Do you have a personal connection or experience with CCO that has caused you to be a long-term supporter?
“I have a long history with CCO. In the 1980s, the Cornerstone shelter started when my church community moved into the Uptown neighborhood in Chicago. Our neighborhood, Uptown, was very poor at that time and we began serving a meal each day. We saw the need for homeless single women and women with children to have a place to sleep. When we started, we could only offer overnight shelter. In 1989, we purchased a building and were able to offer a stable shelter space with case managers to support shelter guests and help them find housing and supportive services. After a full day of work, I spent many nights rehabbing that building so that women experiencing homelessness could move in. In 2018, I was asked to join the Cornerstone Board of Directors and I’ve enjoyed supporting CCO in that way too.”
What was the 2021 Bank of America Chicago Marathon like?
I had a goal of finishing in under four hours. My best time was 4:12. I was not able to keep the pace and I completed the marathon in 4:36. I was a bit disappointed but still enjoyed the race. The Chicago spectators are great. My wife met me on her bike in Lincoln Park and my daughter, son-in-law, and grandkids met me in Chinatown. At about mile 23 I was walking and an older guy (my age) came up and said something like. “Get up here. We’re crossing the finish line together.” I loved it and I started running with the guy but my legs cramped up and I had to walk again. I ran off and on from there to the finish. Running a marathon is a great opportunity to raise funds for a charity. I am thankful I can run. I’m looking forward to running the marathon again this year.
Thanks for sharing your history, experience, and plans with us, Ted. We’re grateful for all the ways you support CCO’s mission to address homelessness, provide shelter, accept people, and help them find a home.
If you are interested in learning more about how you can support CCO’s mission at the 2022 Bank of America Chicago Marathon, click here.
Most people would never consider running 500 days straight through snow, heat, rain, and a global pandemic but Tim Necas is not most people.
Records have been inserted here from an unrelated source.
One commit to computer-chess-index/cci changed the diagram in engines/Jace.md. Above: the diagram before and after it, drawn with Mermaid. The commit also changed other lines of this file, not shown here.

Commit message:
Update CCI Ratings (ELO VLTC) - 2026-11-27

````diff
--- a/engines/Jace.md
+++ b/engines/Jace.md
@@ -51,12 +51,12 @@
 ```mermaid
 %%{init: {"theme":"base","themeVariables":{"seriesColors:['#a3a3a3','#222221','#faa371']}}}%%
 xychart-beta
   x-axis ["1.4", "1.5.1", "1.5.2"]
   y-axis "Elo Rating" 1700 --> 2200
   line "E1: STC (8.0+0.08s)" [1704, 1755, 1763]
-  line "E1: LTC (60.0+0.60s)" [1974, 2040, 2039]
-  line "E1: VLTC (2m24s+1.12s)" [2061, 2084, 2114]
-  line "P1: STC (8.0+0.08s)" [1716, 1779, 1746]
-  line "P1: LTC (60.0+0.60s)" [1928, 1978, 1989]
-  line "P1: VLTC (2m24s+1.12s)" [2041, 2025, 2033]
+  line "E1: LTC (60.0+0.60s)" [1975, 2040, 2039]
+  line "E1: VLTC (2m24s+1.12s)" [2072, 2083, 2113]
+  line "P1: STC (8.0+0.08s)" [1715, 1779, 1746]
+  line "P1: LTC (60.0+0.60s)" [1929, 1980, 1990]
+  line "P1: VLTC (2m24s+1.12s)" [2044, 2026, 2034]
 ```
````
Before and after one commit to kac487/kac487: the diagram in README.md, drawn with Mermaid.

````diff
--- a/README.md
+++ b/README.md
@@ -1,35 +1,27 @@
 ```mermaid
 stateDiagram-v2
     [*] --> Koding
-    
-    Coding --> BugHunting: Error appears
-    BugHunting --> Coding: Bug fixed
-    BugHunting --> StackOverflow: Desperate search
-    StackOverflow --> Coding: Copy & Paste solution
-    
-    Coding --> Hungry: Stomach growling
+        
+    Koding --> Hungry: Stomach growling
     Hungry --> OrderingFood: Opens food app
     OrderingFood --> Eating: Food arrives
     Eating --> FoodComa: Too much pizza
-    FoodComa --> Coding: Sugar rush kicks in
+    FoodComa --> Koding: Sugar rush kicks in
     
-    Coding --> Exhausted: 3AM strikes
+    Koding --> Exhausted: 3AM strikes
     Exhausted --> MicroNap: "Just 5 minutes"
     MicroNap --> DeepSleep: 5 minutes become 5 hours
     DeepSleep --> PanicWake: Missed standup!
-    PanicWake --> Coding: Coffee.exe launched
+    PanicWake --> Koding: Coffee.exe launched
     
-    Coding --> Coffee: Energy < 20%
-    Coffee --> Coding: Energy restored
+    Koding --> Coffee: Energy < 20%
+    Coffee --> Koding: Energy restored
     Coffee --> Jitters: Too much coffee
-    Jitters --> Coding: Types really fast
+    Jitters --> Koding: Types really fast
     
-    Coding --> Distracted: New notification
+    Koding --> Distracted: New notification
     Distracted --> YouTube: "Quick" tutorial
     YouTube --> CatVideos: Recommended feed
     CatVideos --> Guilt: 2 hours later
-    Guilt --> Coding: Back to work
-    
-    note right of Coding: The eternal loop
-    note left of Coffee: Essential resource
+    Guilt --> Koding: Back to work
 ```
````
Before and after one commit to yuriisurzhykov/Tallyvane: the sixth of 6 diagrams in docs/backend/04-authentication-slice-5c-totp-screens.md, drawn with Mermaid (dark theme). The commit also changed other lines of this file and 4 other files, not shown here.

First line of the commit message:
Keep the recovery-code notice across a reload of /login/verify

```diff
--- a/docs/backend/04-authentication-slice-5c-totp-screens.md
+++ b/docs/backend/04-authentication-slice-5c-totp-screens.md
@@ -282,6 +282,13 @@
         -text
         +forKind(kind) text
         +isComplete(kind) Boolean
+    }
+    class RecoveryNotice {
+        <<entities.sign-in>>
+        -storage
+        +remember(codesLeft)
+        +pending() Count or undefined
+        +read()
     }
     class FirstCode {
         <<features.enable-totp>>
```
Tim’s desire to break a former running streak of 35 days in a row gradually turned into a personal mission to run 500 consecutive days. He did it while raising funds for those experiencing homelessness at CCO.